Written by Teen Advisory Group (TAG)

Imagine a little kid, around 8 years old, relaxing and watching Nickelodeon. The kid is engrossed in the show and gets excited when the main character finally kisses her crush. The show continues, fun and kid-friendly, until only a couple minutes after the kiss, when a terrifying joke is made. The crush suddenly calls from the hospital, face all red and puffy, asking the main character if she ate peanuts before kissing him. She sheepishly replies that she had a peanut butter cookie before the kiss. The crush was allergic to peanuts. The little kid, who also has a peanut allergy, stares in horror. This boy was like her, but instead of educating the viewers on the seriousness of food allergies, they exploited it for humor. For this little girl, it was not funny at all. To this day, she can still recall that exact day, and those exact scenes. 

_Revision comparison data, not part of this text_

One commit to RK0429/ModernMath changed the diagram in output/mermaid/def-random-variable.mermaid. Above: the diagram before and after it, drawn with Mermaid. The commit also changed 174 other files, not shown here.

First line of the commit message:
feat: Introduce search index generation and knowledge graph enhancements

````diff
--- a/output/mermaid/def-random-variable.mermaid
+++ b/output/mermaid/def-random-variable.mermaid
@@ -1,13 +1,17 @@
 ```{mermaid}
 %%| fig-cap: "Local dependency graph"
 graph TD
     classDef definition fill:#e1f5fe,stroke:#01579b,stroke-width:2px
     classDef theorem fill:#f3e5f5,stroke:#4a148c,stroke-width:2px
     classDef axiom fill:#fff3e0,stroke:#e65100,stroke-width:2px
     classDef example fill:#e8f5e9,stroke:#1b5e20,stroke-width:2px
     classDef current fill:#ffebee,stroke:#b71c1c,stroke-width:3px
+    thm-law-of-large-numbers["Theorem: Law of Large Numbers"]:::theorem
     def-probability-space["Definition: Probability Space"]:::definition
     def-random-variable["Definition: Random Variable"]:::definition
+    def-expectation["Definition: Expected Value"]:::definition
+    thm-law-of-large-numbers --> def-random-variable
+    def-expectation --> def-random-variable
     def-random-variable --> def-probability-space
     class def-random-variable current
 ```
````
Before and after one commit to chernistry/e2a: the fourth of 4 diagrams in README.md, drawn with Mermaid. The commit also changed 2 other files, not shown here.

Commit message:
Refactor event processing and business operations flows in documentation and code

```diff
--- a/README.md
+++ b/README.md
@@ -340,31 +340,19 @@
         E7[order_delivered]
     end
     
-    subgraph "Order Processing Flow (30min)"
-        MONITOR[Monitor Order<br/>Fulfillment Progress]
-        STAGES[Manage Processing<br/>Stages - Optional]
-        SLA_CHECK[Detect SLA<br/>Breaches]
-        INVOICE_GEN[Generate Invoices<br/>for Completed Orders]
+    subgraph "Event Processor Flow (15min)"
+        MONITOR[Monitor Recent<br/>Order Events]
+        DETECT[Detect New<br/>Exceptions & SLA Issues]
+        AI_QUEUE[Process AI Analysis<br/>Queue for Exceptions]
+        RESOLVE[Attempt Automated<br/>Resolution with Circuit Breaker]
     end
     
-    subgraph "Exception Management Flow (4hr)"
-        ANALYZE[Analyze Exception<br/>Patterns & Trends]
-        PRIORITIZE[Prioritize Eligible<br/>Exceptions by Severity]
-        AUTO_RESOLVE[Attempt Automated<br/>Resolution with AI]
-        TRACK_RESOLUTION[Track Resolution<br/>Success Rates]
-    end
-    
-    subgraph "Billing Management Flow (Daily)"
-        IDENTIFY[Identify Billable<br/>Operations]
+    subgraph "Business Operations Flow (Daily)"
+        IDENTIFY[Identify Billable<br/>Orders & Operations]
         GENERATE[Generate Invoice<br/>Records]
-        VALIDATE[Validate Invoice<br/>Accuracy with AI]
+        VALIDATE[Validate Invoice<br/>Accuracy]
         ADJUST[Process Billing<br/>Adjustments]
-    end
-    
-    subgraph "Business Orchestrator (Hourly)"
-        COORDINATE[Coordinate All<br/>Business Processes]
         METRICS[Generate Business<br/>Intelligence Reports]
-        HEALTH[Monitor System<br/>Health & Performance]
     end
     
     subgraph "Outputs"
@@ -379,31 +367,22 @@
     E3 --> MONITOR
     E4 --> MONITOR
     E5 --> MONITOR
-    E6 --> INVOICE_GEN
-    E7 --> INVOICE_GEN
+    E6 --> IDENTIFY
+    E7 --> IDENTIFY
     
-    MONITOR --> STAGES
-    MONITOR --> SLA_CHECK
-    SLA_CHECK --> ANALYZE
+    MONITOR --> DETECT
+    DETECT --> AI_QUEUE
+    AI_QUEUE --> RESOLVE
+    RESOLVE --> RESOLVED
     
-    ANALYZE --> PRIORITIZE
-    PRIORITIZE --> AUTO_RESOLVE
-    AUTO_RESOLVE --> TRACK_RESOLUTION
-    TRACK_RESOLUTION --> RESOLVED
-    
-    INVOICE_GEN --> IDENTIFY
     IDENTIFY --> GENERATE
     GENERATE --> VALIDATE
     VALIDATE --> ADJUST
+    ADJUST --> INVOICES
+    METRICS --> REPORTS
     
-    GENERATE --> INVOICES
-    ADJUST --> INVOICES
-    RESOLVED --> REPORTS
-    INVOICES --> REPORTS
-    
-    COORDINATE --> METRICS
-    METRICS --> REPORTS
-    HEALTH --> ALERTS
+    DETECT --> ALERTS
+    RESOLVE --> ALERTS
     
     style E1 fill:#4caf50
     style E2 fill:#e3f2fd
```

The media we watch shapes our perspective of the world, in ways both subtle and not. For that reason, the treatment of food allergies in the media is of particular concern. When the media portrays food allergies as comedic, that leads to the audience developing a belief that food allergies are not a serious issue. When the media portrays food allergies in a negative light, that can lead to audiences developing a negative view of real-life individuals with food allergies. A 2015 study proved this phenomenon. Two groups of participants were shown two different sets of clips; one set contained negative or comedic depictions of food allergies in movies and tv shows, the other set showed serious and positive portrayals of food allergies.

The study concluded that, “participants exposed to more humorous portrayals of food allergies were expected to have more negative attitudes towards those with food allergies, perceptions of food allergies in general, and be less likely to take lifesaving measures in an emergency” (Opper).

Not only does the media shape the behavior and attitudes of its audience when it comes to food allergies, it also informs the population. A study found that 49.6% of the general population believes that television is the best way to learn about food allergies (Gupta). The misinformation could range from inaccuracies about the symptoms of food allergies to inaccurate portrayal of anaphylaxis treatment. With so many people relying on the media for their food allergy education, inaccuracies and harmful portrayal of food allergies in the media become even more troubling. 

Additionally when an audience sees a character with food allergies as weak or embarrassing, this perception of people with food allergies will often translate into their treatment in real life. Kids with food allergies are already disproportionately bullied more than their peers.

“According to a recent survey published in the October issue of Annals of Allergy, Asthma & Immunology, about 25% of children are bullied, teased, or harassed because of a food allergy.” (acaai.org).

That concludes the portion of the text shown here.